**Goal of the exercise**.
Using the word "LLMAgent" as the filter, copy each matching line from the records.

[Source records]
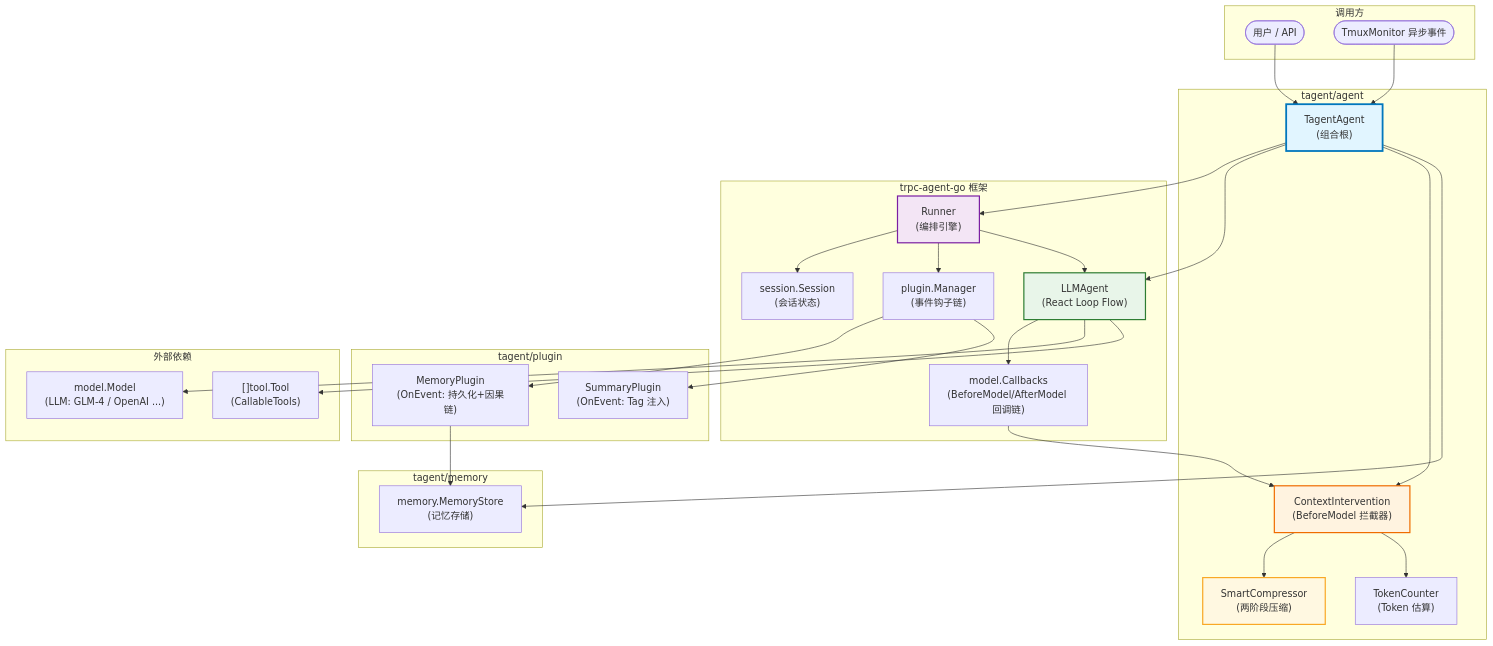
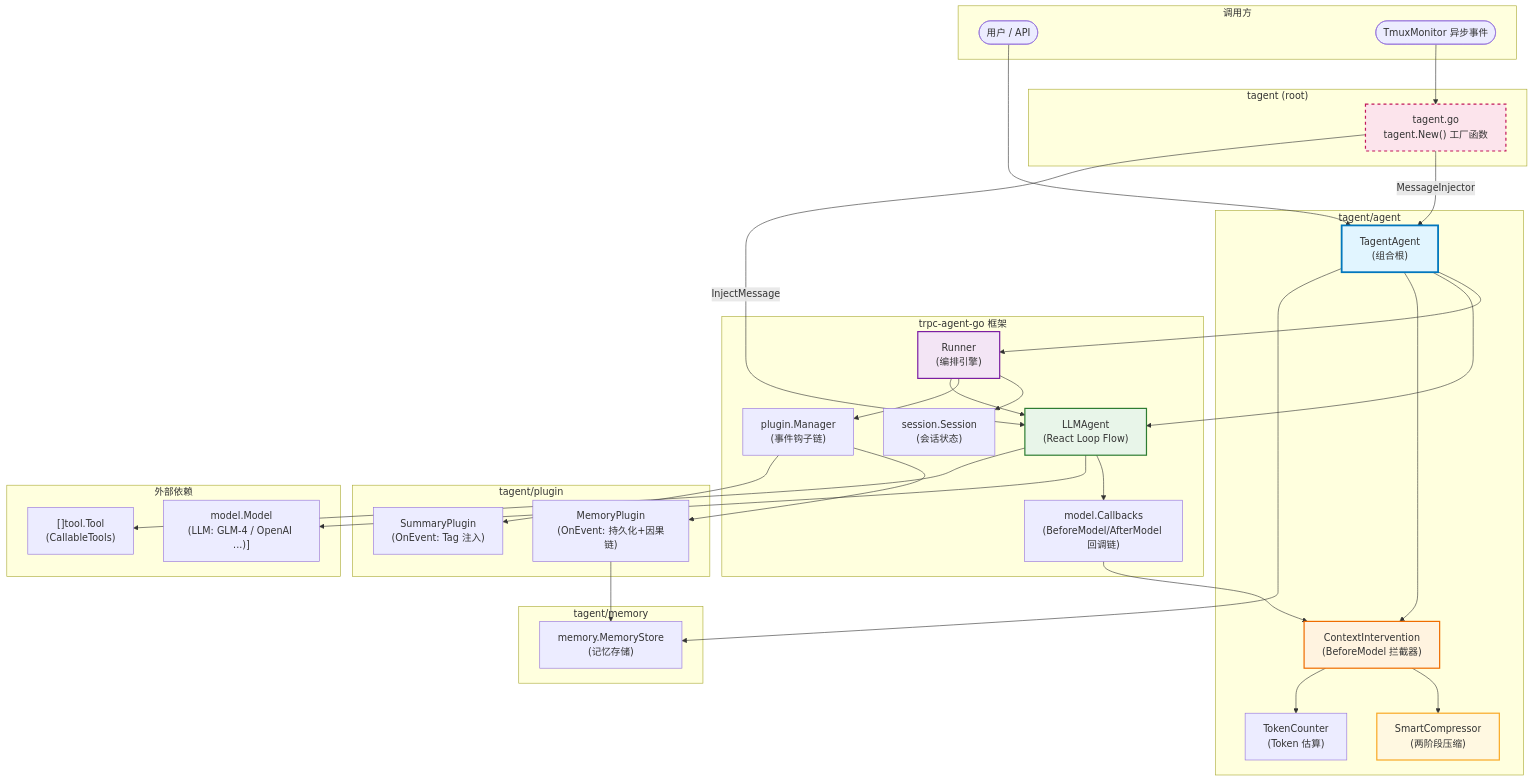
One commit to SpellingDragon/tagent changed the first of 3 diagrams in docs/wiki/agent/agent-architecture.md. Above: the diagram before and after it, drawn with Mermaid. The commit also changed other lines of this file and 33 other files, not shown here.

````diff
--- a/docs/wiki/agent/agent-architecture.md
+++ b/docs/wiki/agent/agent-architecture.md
@@ -18,67 +20,75 @@
 ```mermaid
 graph TB
     subgraph "调用方"
         User([用户 / API])
         Tmux([TmuxMonitor 异步事件])
     end
 
     subgraph "tagent/agent"
         TA["TagentAgent\n(组合根)"]
         CI["ContextIntervention\n(BeforeModel 拦截器)"]
         SC["SmartCompressor\n(两阶段压缩)"]
         TC["TokenCounter\n(Token 估算)"]
     end
 
     subgraph "trpc-agent-go 框架"
         Runner["Runner\n(编排引擎)"]
         LLMAgent["LLMAgent\n(React Loop Flow)"]
         ModelCallbacks["model.Callbacks\n(BeforeModel/AfterModel 回调链)"]
         PluginManager["plugin.Manager\n(事件钩子链)"]
         Session["session.Session\n(会话状态)"]
     end
 
     subgraph "tagent/plugin"
         MP["MemoryPlugin\n(OnEvent: 持久化+因果链)"]
         SP["SummaryPlugin\n(OnEvent: Tag 注入)"]
     end
 
     subgraph "tagent/memory"
         MS["memory.MemoryStore\n(记忆存储)"]
     end
 
     subgraph "外部依赖"
-        LLM["model.Model\n(LLM: GLM-4 / OpenAI ...)"]
+        LLM["model.Model\n(LLM: GLM-4 / OpenAI ...)]"]
         Tools["[]tool.Tool\n(CallableTools)"]
     end
 
+    subgraph "tagent (root)"
+        KAH["tagent.go\ntagent.New() 工厂函数"]
+    end
+
     User --> TA
-    Tmux --> TA
+    Tmux --> KAH
 
     TA --> Runner
     TA --> LLMAgent
     TA --> CI
     TA --> MS
+
+    KAH -->|MessageInjector| TA
+    KAH -->|InjectMessage| LLMAgent
 
     Runner --> Session
     Runner --> PluginManager
     Runner --> LLMAgent
 
     LLMAgent --> ModelCallbacks
     LLMAgent --> LLM
     LLMAgent --> Tools
 
     ModelCallbacks --> CI
     CI --> SC
     CI --> TC
 
     PluginManager --> MP
     PluginManager --> SP
 
     MP --> MS
 
     style TA fill:#e1f5ff,stroke:#0277bd,stroke-width:3px
     style Runner fill:#f3e5f5,stroke:#7b1fa2,stroke-width:2px
     style LLMAgent fill:#e8f5e9,stroke:#2e7d32,stroke-width:2px
     style CI fill:#fff3e0,stroke:#ef6c00,stroke-width:2px
     style SC fill:#fff8e1,stroke:#f9a825,stroke-width:2px
+    style KAH fill:#fce4ec,stroke:#c2185b,stroke-width:2px,stroke-dasharray:5,5
 ```
````
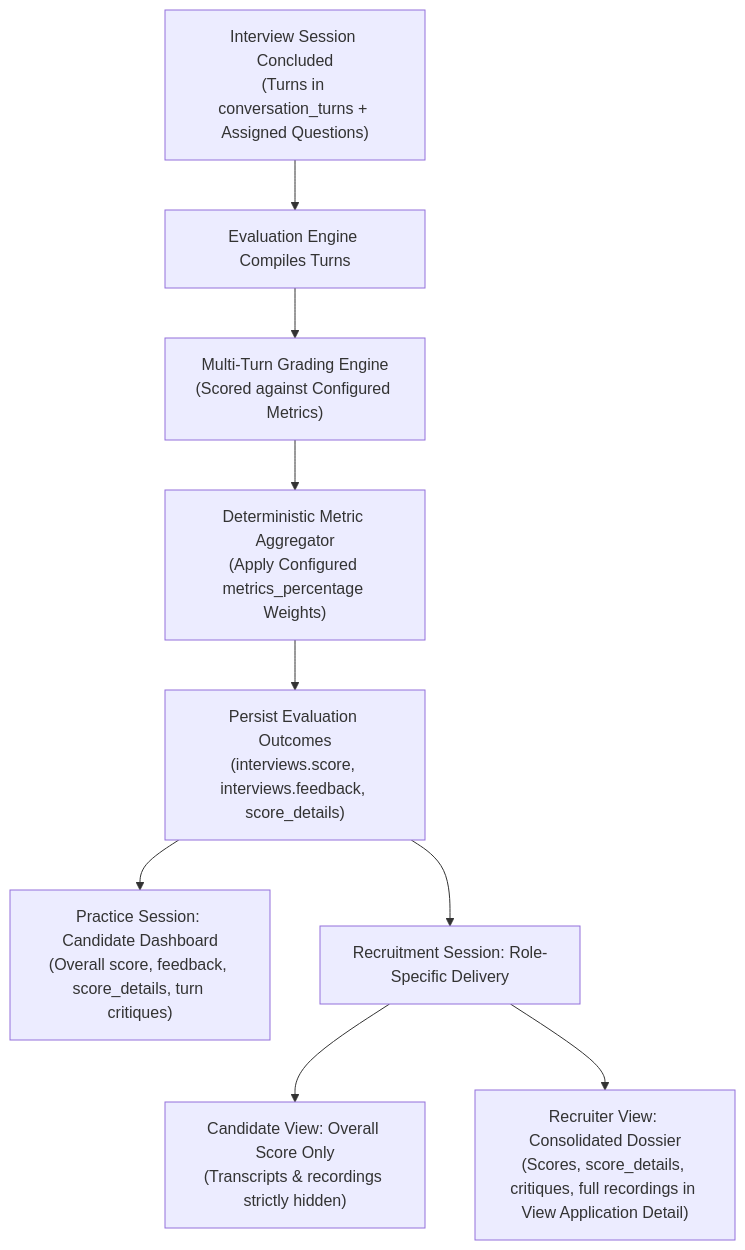
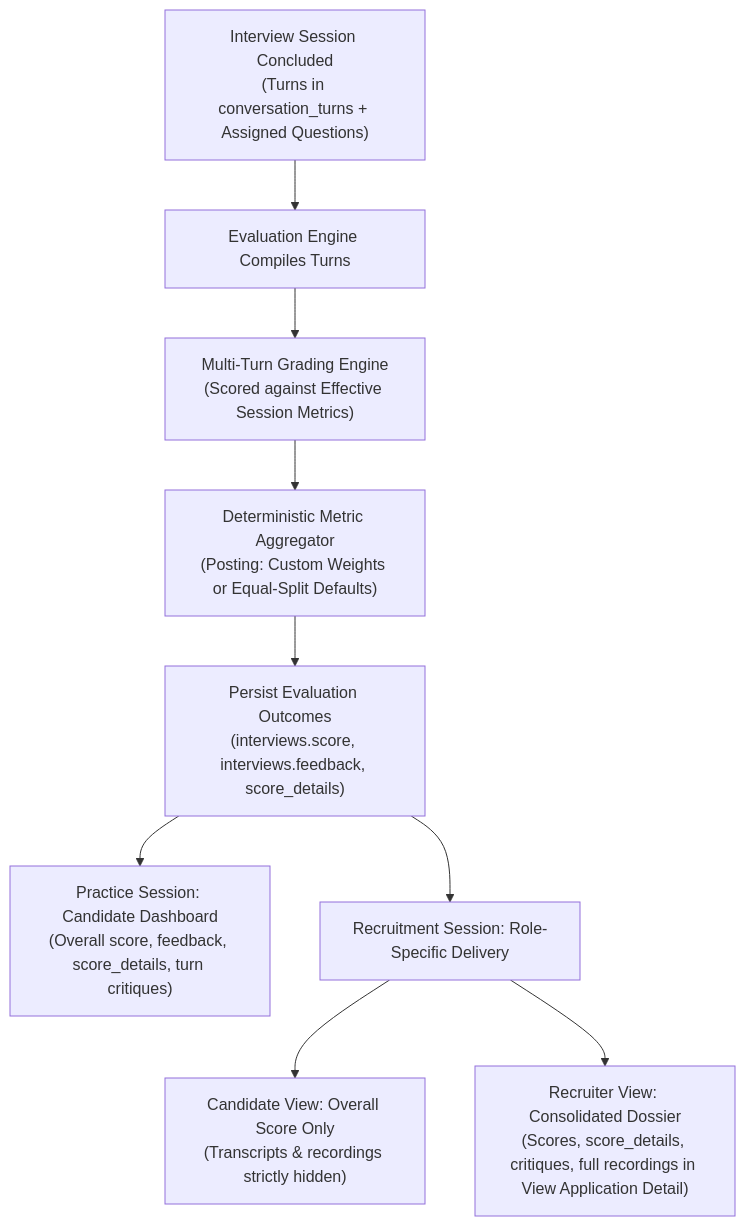
Before and after one commit to cog-forge/role-cue-brain: the diagram in 01_Domains/Evaluation/README.md, drawn with Mermaid. The commit also changed other lines of this file and 14 other files, not shown here.

````diff
--- a/01_Domains/Evaluation/README.md
+++ b/01_Domains/Evaluation/README.md
@@ -63,12 +64,12 @@
 ```mermaid
 flowchart TD
     A["Interview Session Concluded<br/>(Turns in conversation_turns + Assigned Questions)"] --> B["Evaluation Engine Compiles Turns"]
-    B --> C["Multi-Turn Grading Engine<br/>(Scored against Configured Metrics)"]
-    C --> D["Deterministic Metric Aggregator<br/>(Apply Configured metrics_percentage Weights)"]
+    B --> C["Multi-Turn Grading Engine<br/>(Scored against Effective Session Metrics)"]
+    C --> D["Deterministic Metric Aggregator<br/>(Posting: Custom Weights or Equal-Split Defaults)"]
     D --> E["Persist Evaluation Outcomes<br/>(interviews.score, interviews.feedback, score_details)"]
     
     E --> G1["Practice Session: Candidate Dashboard<br/>(Overall score, feedback, score_details, turn critiques)"]
     E --> G2["Recruitment Session: Role-Specific Delivery"]
     G2 --> H1["Candidate View: Overall Score Only<br/>(Transcripts & recordings strictly hidden)"]
     G2 --> H2["Recruiter View: Consolidated Dossier<br/>(Scores, score_details, critiques, full recordings in View Application Detail)"]
 ```
````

**Result**.
         LLMAgent["LLMAgent\n(React Loop Flow)"]
     TA --> LLMAgent
+    KAH -->|InjectMessage| LLMAgent
     Runner --> LLMAgent
     LLMAgent --> ModelCallbacks
     LLMAgent --> LLM
     LLMAgent --> Tools
     style LLMAgent fill:#e8f5e9,stroke:#2e7d32,stroke-width:2px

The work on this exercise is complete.